ASSIGNED TASK. Leave out the pictures and copy the remaining records exactly.
**** PROVIDED INFORMATION
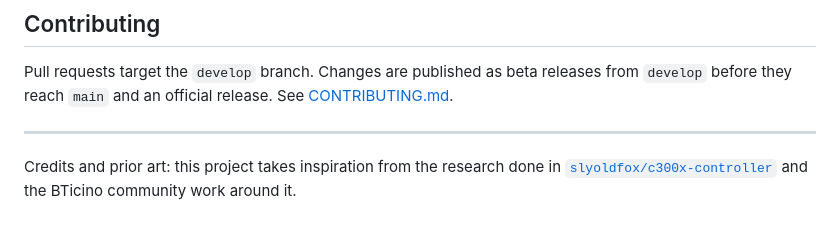
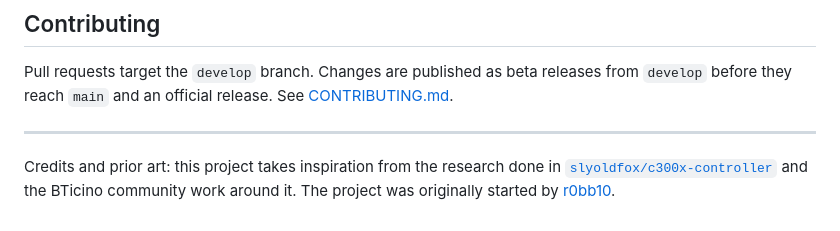
Before and after one commit to abeilprincipino/BTicino-GO-Companion, a Markdown page: README.md, the part around the change. Rendered like a GitHub page.

Commit message:
chore: point maintainer references to abeilprincipino
Keep a single credit to r0bb10, who started the project, at the end of the README.

Co-Authored-By: Claude Opus 5.5 <noreply@anthropic.com>

```diff
--- a/README.md
+++ b/README.md
@@ -287,4 +287,5 @@ before they reach `main` and an official release. See [CONTRIBUTING.md](CONTRIBU
 
 Credits and prior art: this project takes inspiration from the research done in
 [`slyoldfox/c300x-controller`](https://github.com/slyoldfox/c300x-controller) and the BTicino
-community work around it.
+community work around it. The project was originally started by
+[r0bb10](https://github.com/r0bb10).
```
Also changed, not shown: docs/build-and-install.md (+1 -1 lines).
********
PROBLEM SOLUTION.
Before and after one commit to abeilprincipino/BTicino-GO-Companion, a Markdown page: README.md, the part around the change. Rendered like a GitHub page.

Commit message:
chore: point maintainer references to abeilprincipino
Keep a single credit to r0bb10, who started the project, at the end of the README.

Co-Authored-By: Claude Opus 5.5 <noreply@anthropic.com>

```diff
--- a/README.md
+++ b/README.md
@@ -287,4 +287,5 @@ before they reach `main` and an official release. See [CONTRIBUTING.md](CONTRIBU
 
 Credits and prior art: this project takes inspiration from the research done in
 [`slyoldfox/c300x-controller`](https://github.com/slyoldfox/c300x-controller) and the BTicino
-community work around it.
+community work around it. The project was originally started by
+[r0bb10](https://github.com/r0bb10).
```
Also changed, not shown: docs/build-and-install.md (+1 -1 lines).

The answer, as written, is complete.